Ukrainian fine art. Paradoxes of Ukrainian Modernism

What associations come to mind when talking about Ukrainian art? Perhaps pieces of gorgeous embroidery or painted Easter eggs? Or maybe pottery or other handicrafts made by skillful Ukrainian artists? But have you ever heard of Ukrainian modernism? We are sure you are familiar with some of its outstanding artworks, albeit without knowing they were Ukrainian. The point is that Ukraine's cultural history – still an undiscovered sphere – has frequently been submerged within a homogenized ‘Soviet’ experience. The international avant-garde movement is hard to imagine without innovative artists from Ukraine. The time has come to bring to light the important role that Ukrainian artists played in the birth and development of the international avant-garde movement in the period 1910-30.

World-famous and relatively unknown artists created an extremely rich repository of modern works influenced by Ukrainian traditions and lifestyles. Much of the better-known Russian avant-garde art also found its roots in Ukraine. Most of the artists had Ukrainian ties by origin, education or national traditions including Kazimir Malevich, a Pole born in Kyiv, Davyd Burliuk, a futurist, Oleksandra Ekster, founder of the Ukrainian School of painterly constructivism, as well as internationally unknown Ukrainian artists such as Vsevolod Maksymovych, Oleksandr Bohomazov, and Yasyl Yermylov. Interestingly, an oil painting of the latter was bought by a Soviet museum for 30 roubles, while almost 70 years later the same painting was sold at Sotheby’s for 120 thousand pounds!
Avant-garde artists sought out typical Ukrainian scenes and traditions for some of their more dynamic works. Street scenes in Kyiv and life along the Dnipro were often portrayed with spaciousness and bright colors reflecting the influence of Ukrainian folk art, which is among the most diverse in the world. One of the founders of the Cubism art trend Oleksander Archipenko, drew on pagan Trypillian artifacts, Scythian ‘earth-mothers’ and the mosaics of St. Sophia Cathedral in Kyiv as inspiration for his sculpture. He continued with this trend during his later career in New York. The father of Ukrainian monumentalism, Mykhailo Boichuk, developed a distinct style in which he painted grand monumental ensembles, most of which were sadly destroyed in the 1930s.
Ultimately, the caliber of a creative individual is determined not only by what is left behind, but also by what that individual was not allowed to do. As elsewhere in the former Soviet Union, Ukrainian avant-garde artists were often persecuted and their works were banned or destroyed. Nearly 2000 works were confiscated by the government during the 1930s, and only 300 remain today. The fall of the Soviet Union and the consequent opening up of many hitherto inaccessible archives (“spetsfond”) has allowed a new probing of the master narratives created during that regime. A huge collection of Ukrainian avant-garde has been recently restored and put on show in the National Arts Museum in Kyiv. Research by Western and Ukrainian scholars has highlighted the deep interaction of Ukrainian art with European art process, and Ukrainian avant-garde is now interpreted as a European phenomenon.

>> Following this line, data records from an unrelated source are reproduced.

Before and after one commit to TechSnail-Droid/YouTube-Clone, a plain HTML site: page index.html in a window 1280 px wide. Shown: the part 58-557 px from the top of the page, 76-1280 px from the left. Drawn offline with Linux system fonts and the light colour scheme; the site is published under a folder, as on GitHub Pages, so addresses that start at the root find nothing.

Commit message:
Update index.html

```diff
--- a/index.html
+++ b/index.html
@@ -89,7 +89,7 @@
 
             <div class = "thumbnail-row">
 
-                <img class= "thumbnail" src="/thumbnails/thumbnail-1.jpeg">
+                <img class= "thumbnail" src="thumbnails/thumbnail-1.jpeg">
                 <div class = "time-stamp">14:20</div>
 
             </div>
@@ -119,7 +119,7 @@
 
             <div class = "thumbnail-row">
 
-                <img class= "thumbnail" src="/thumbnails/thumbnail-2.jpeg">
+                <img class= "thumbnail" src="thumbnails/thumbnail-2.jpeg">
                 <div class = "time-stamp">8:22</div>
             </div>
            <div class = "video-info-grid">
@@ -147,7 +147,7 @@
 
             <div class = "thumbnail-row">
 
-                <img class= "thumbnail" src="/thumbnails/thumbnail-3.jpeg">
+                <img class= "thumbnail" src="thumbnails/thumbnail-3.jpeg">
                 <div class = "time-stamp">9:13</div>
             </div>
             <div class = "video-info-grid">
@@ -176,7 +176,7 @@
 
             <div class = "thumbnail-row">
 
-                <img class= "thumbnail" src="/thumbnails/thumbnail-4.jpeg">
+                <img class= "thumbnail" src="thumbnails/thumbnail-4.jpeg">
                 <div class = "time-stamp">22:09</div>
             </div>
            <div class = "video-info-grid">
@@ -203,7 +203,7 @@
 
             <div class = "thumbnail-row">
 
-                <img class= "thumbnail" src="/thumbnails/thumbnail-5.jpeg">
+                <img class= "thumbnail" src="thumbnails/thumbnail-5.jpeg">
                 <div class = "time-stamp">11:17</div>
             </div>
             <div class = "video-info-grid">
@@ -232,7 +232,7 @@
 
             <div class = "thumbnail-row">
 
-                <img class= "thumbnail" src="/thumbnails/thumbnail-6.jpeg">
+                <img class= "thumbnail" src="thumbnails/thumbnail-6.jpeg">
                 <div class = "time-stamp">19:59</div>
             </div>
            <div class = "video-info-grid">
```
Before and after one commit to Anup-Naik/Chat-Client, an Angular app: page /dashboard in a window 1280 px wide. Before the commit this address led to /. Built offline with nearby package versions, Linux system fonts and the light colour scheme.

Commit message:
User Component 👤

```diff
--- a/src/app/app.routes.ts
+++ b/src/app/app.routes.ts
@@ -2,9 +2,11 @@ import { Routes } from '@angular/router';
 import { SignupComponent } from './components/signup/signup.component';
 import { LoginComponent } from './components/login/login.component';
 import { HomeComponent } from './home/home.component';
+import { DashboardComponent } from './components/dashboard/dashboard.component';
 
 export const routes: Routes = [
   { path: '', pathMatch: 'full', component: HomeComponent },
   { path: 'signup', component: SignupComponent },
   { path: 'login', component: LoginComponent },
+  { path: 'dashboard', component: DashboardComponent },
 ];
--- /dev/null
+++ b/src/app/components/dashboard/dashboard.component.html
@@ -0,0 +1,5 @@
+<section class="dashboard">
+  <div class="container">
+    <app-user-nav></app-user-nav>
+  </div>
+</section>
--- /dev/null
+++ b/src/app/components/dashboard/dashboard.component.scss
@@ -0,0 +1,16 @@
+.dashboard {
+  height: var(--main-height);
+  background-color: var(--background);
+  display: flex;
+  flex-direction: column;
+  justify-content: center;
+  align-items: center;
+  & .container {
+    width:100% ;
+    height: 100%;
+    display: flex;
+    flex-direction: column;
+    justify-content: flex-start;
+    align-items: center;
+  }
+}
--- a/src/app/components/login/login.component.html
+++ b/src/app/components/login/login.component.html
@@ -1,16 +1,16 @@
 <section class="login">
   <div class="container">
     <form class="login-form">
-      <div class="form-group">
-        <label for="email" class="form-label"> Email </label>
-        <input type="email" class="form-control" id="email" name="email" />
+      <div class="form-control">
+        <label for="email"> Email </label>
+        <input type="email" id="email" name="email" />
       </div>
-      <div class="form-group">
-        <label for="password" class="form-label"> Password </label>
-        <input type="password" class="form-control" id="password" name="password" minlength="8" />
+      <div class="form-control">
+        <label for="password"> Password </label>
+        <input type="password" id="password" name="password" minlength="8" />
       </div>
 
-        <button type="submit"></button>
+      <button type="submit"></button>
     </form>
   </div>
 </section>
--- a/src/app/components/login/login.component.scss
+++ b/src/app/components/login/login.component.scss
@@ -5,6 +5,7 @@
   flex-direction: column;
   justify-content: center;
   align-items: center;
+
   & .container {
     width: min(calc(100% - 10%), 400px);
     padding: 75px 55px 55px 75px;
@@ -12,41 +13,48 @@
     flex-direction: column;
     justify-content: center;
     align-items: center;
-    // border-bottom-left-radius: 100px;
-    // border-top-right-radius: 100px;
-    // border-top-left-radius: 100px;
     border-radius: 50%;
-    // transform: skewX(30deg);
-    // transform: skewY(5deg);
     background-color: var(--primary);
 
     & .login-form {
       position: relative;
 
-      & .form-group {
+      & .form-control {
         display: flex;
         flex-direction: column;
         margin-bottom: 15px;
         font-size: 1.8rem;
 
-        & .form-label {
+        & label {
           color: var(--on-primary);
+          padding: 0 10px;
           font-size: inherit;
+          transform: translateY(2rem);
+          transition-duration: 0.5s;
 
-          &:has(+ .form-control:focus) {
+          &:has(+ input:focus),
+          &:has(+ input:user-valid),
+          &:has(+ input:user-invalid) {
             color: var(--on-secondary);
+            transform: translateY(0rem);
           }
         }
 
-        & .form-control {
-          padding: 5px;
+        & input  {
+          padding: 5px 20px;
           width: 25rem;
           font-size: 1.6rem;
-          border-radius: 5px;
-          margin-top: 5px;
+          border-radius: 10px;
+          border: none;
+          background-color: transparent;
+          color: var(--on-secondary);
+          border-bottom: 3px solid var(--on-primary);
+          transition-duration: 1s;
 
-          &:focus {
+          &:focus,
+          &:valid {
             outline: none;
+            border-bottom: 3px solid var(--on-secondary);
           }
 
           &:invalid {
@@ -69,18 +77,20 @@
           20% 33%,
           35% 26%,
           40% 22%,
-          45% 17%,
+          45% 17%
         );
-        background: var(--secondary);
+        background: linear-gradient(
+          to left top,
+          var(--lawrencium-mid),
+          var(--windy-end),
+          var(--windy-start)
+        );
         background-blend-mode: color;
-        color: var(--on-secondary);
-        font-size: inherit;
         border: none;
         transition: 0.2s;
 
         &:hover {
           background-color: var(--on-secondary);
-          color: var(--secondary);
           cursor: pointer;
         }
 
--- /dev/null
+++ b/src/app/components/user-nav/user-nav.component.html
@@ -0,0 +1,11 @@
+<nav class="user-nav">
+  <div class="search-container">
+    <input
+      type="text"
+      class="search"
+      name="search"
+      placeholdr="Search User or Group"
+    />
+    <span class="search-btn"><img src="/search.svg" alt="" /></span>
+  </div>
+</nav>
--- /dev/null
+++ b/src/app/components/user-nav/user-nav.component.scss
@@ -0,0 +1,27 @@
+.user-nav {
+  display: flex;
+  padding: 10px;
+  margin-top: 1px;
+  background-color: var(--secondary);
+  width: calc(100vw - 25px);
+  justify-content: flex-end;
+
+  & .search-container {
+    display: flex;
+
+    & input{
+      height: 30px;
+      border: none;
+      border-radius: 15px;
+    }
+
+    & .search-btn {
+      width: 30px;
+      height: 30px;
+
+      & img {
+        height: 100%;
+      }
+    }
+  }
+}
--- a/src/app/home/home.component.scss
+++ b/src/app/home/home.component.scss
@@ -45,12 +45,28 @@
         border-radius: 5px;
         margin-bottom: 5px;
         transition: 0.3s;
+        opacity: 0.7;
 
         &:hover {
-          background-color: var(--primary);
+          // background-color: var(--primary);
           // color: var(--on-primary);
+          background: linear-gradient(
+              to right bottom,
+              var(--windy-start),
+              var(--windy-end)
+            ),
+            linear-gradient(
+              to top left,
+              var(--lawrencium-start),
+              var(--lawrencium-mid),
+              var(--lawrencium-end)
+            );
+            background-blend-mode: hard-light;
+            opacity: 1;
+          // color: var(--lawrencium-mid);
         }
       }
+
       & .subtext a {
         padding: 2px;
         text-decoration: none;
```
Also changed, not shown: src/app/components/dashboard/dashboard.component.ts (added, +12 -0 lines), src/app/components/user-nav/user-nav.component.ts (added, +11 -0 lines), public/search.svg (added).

Ukrainian artists became either founders or had a sufficient impact on various avant-garde styles known in the world:
Cubism (Archipenko, Burliuk and Ekster), Cubofuturism (Bohomazov), Suprematism (Malevych and Sobachko-Shostak), Neoprimitivism (Yermylov, Palmov and Burliuk), Expressionism (Epstein, Shekhtman and Palmov), Surrealism (Tyshler), and Constructivism (Tatlin, Ekster, Meller, Yermylov).
Many of these artists worked not only in Ukraine, but also in Europe, Asia and the United States, usually maintaining their Ukrainian cultural identity.